> Exercise details
Return every line from the records below with the string "left".

> Entries supplied
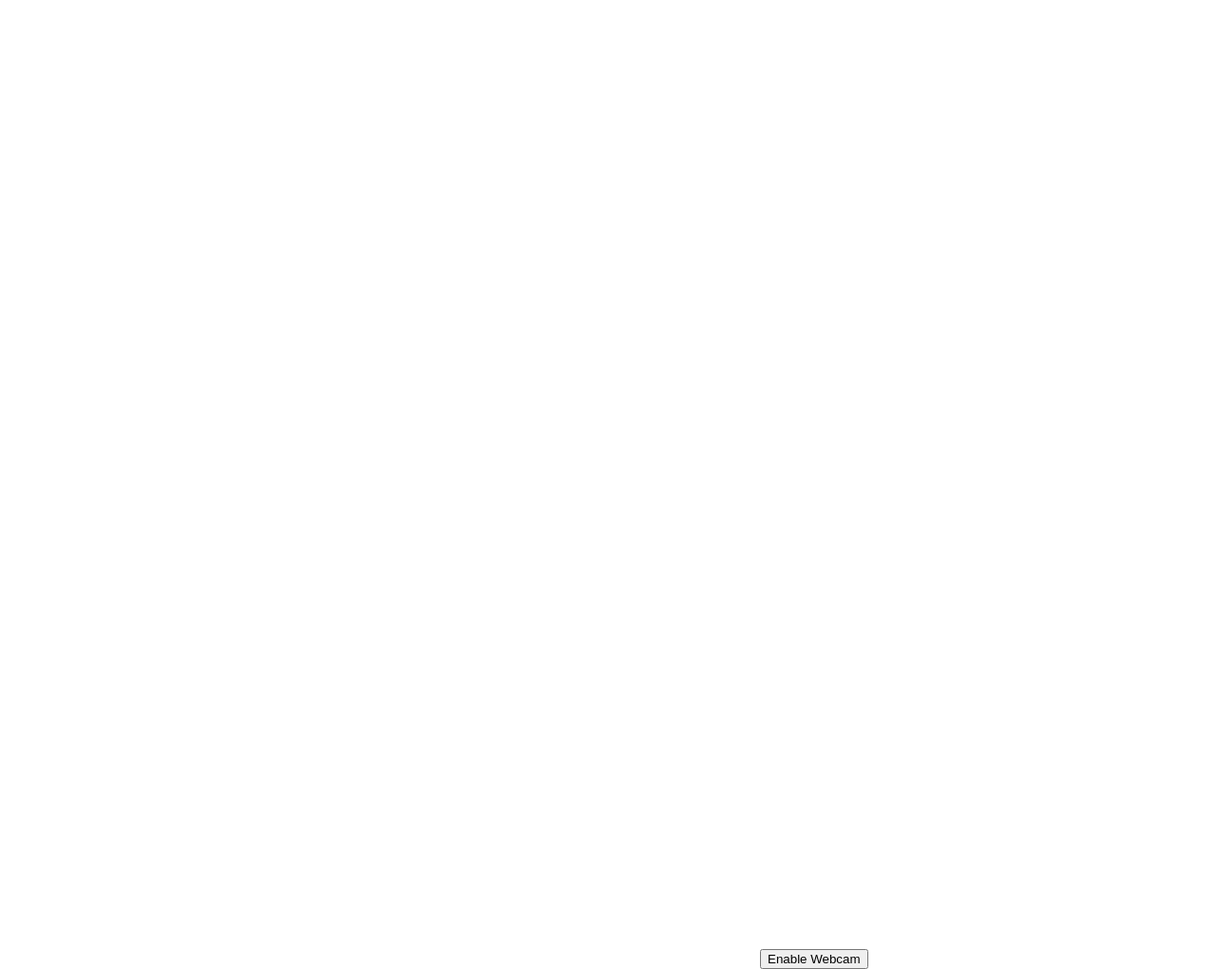
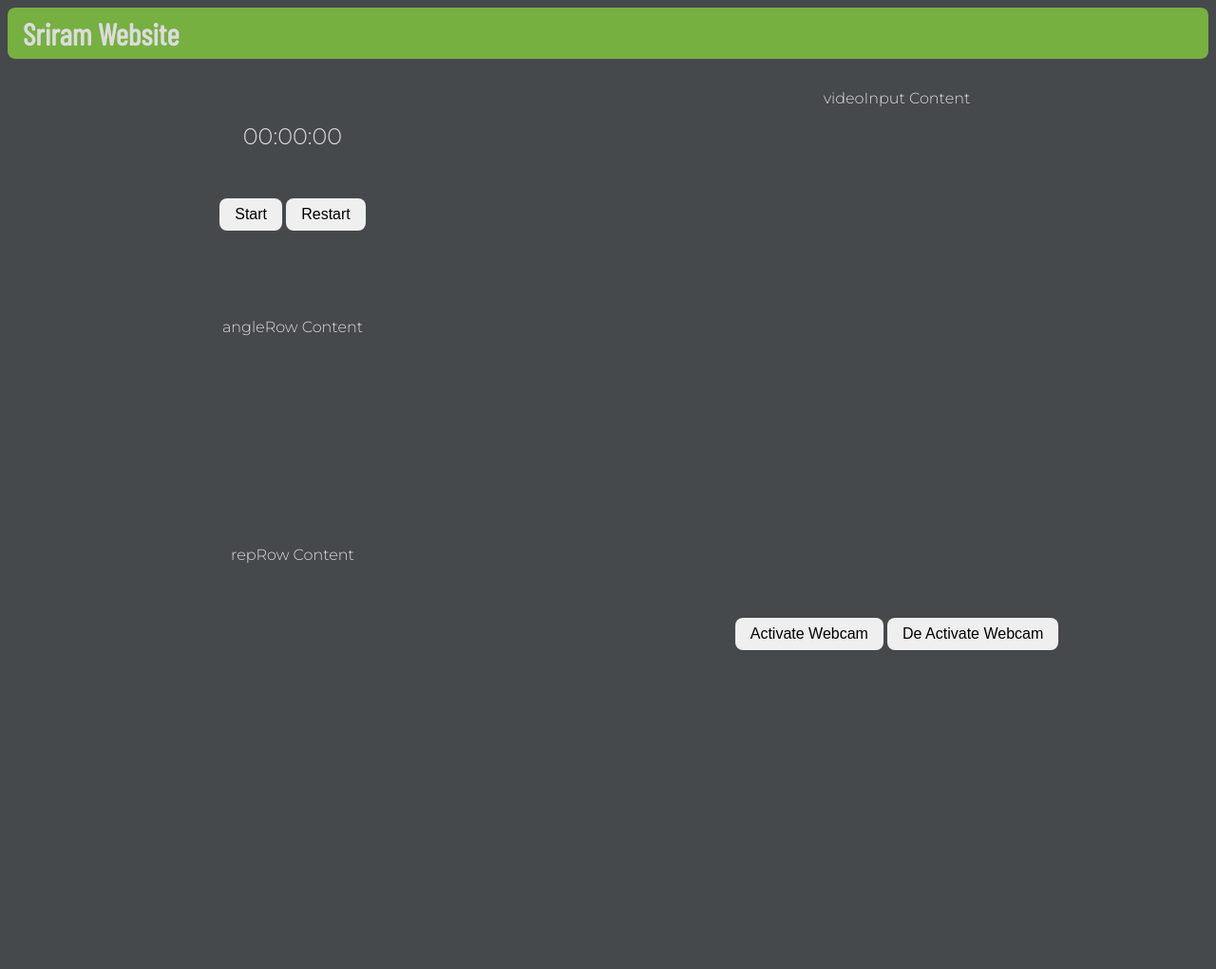
Before and after one commit to sriram273/physio-1, a plain HTML site: page PhyApp/main2.html in a window 1280 px wide. Shown: the whole page at 95% size. After the commit the page ends 800 px from the top, so only its background shows below. Drawn offline with nearby package versions, Linux system fonts and the light colour scheme.

Commit message:
updated css and html

```diff
--- a/PhyApp/main2.html
+++ b/PhyApp/main2.html
@@ -4,19 +4,122 @@
 	<head>
 		<meta charset="UTF-8">
 		<meta name="viewport" content="width=device-width, initial-scale=1.0">
-  <title>Webcam Viewer</title>
+
+		<link rel="preconnect" href="https://fonts.googleapis.com">
+		<link rel="preconnect" href="https://fonts.gstatic.com" crossorigin>
+		<link href="https://fonts.googleapis.com/css2?family=Barlow+Condensed&family=Montserrat:wght@300&display=swap" rel="stylesheet">
+		<link rel="stylesheet" href="style.css">
+
+		<title>Sriram Webcam Website</title>
 	</head>
+
 	<body>
+		<div class="grid-container">
+			<div class="grid-item navBar">
+				Sriram Website
+			</div>
 
+			<div class="grid-item stopwatchRow">
+				<div id="timer">00:00:00</div>
+				<div id="buttonDiv">
+					<button id="startStopBtn" onclick="startStopTimer()">Start</button>
+					<button id="restartBtn" onclick="restartTimer()">Restart</button>
+				</div>
+			</div>
 
+			<div class="grid-item angleRow">
+				<p>angleRow Content</p>
+			</div>
 
-    <video id="webcam" width="640" height="480" style="position: absolute; left: 0px; top: 0px;"autoplay></video>
-    <canvas id="output_canvas" width="640" height="480" style="position: absolute; left: 0px; top: 0px;"></canvas>
+			<div class="grid-item repRow">
+				<p>repRow Content</p>
+			</div>
 
+			<div class="grid-item videoInput">
+				<p>videoInput Content</p>
+				<canvas id="myCanvas" width="640" height="480"></canvas>
+			</div>
 
-<button id="enableWebcam" style="position: absolute; left: 800px; top: 1000px;">Enable Webcam</button>
+			<div class="grid-item buttonRow">
+				<div id="buttonDiv">
+					<button id="activateWebcamButton">Activate Webcam</button>
+					<button id="activateWebcamButton">De Activate Webcam</button>
+				</div>
+			</div>
 
-<script type="module">
+		</div>
+
+		<!-- stopwatch functionality script -->
+		<script>
+			var timer;
+			var isRunning = false;
+			var milliseconds = 0, seconds = 0, minutes = 0, hours = 0;
+
+			function startStopTimer() {
+				if (isRunning) {
+					// Stop the timer
+					clearInterval(timer);
+					document.getElementById('startStopBtn').innerText = 'Start';
+				} else {
+					// Start the timer
+					timer = setInterval(updateTimer, 10); // Update every 10 milliseconds
+					document.getElementById('startStopBtn').innerText = 'Stop';
+				}
+				isRunning = !isRunning;
+			}
+
+			function restartTimer() {
+				// Stop the timer if running
+				if (isRunning) {
+					clearInterval(timer);
+					isRunning = false;
+					document.getElementById('startStopBtn').innerText = 'Start';
+				}
+
+				// Reset timer variables
+				milliseconds = 0;
+				seconds = 0;
+				minutes = 0;
+				hours = 0;
+
+				// Update the timer display
+				document.getElementById('timer').innerText = '00:00:00:000';
+			}
+
+			function updateTimer() {
+				milliseconds += 10;
+				if (milliseconds === 1000) {
+					milliseconds = 0;
+					seconds++;
+					if (seconds === 60) {
+						seconds = 0;
+						minutes++;
+						if (minutes === 60) {
+							minutes = 0;
+							hours++;
+						}
+					}
+				}
+
+				// Format the time as HH:MM:SS:SSS
+				var formattedTime = pad(hours) + ':' + pad(minutes) + ':' + pad(seconds) + ':' + padMilliseconds(milliseconds);
+
+				// Update the timer display
+				document.getElementById('timer').innerText = formattedTime;
+			}
+
+			function pad(num) {
+				return num < 10 ? '0' + num : num;
+			}
+
+			function padMilliseconds(num) {
+				return num < 10 ? '00' + num : (num < 100 ? '0' + num : num);
+			}
+		</script>
+	</body>
+</html>
+
+<!-- <script type="module">
 
 
 import { PoseLandmarker, FilesetResolver, DrawingUtils } from "https://cdn.skypack.dev/@mediapipe/tasks-vision@0.10.0";
@@ -89,7 +192,4 @@ enableWebcam();
 
 
 });
-</script>
-
-</body>
-</html>
+</script> -->
--- a/PhyApp/style.css
+++ b/PhyApp/style.css
@@ -1,4 +1,105 @@
-#webcamButton
-{
-    background-color: cyan;
+:root {
+    --primary-color: #e4572e;
+    --secondary-color: #76b041;
+    --tertiary-color : #c5c3c6;
+    --font-color: #dcdcdd;
+    --background-color : #46494c;
+    --primary-font : 'Barlow Condensed', sans-serif;
+    --secondary-font : 'Montserrat', sans-serif;
+    --transition-property: 0.3s ease-in-out;
+  }
+
+body {
+    margin: 0;
+    font-family: Arial, sans-serif;
+    background-color: var(--background-color);
+    padding: 8px;
 }
+
+.grid-container {
+    display: grid;
+    grid-template-columns: repeat(2, 1fr);
+    grid-template-rows: 1fr repeat(3, 6fr);
+    gap: 8px;
+    height: 97vh; /* 100% of the viewport height */
+    text-align: center;
+}
+
+.grid-item {
+    /* border: 2px solid #ccc; */
+    padding: 8px;
+    color: var(--font-color);
+    font-family: var(--secondary-font);
+}
+
+.navBar { grid-area: 1/1/1/3; }
+.stopwatchRow{ grid-area: 2/1/2/2; }
+.angleRow{ grid-area: 3/1/3/2; }
+.repRow{ grid-area: 4/1/4/2; }
+.videoInput{ grid-area: 2/2/4/3; }
+.buttonRow{ grid-area: 4/2/4/3;}
+
+.navBar{
+    background-color: var(--secondary-color);
+    font-family: var(--primary-font);
+    font-size: xx-large;
+    font-weight: 900;
+    text-align: left;
+    padding-left: 16px;
+    transition: padding-left var(--transition-property);
+    border-radius: 8px;
+}
+
+.navBar:hover{
+    padding-left: 24px;
+}
+
+.stopwatchRow:hover{
+    color: var(--primary-color);
+}
+
+button {
+    padding: 8px 16px;
+    font-size: medium;
+    text-align: center;
+    border-radius: 8px;
+    text-decoration: none;
+    box-shadow: none;
+    border:none;
+    transition: background-color var(--transition-property)
+}
+
+button:hover{
+    text-decoration: none;
+    box-shadow: none;
+    border:none;
+    background-color: var(--secondary-color);
+}
+
+.myCanvas{
+    background-color: var(--tertiary-color);
+    border: #c5c3c6;
+}
+.stopwatchRow{
+    display: flex;
+    flex-direction: column;
+    justify-content: space-evenly;
+    align-items: center;
+    vertical-align: middle;
+}
+
+.buttonDiv{
+    padding: 8px;
+}
+
+#timer{
+    font-size: x-large;
+}
+
+.buttonRow{
+    display: flex;
+    flex-direction: column;
+    justify-content: space-evenly;
+    align-items: center;
+    vertical-align: middle;
+}
```
Lines whose indentation alone changed are shown as unchanged.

> Output for this exercise
-    <video id="webcam" width="640" height="480" style="position: absolute; left: 0px; top: 0px;"autoplay></video>
-    <canvas id="output_canvas" width="640" height="480" style="position: absolute; left: 0px; top: 0px;"></canvas>
-<button id="enableWebcam" style="position: absolute; left: 800px; top: 1000px;">Enable Webcam</button>
+    text-align: left;
+    padding-left: 16px;
+    transition: padding-left var(--transition-property);
+    padding-left: 24px;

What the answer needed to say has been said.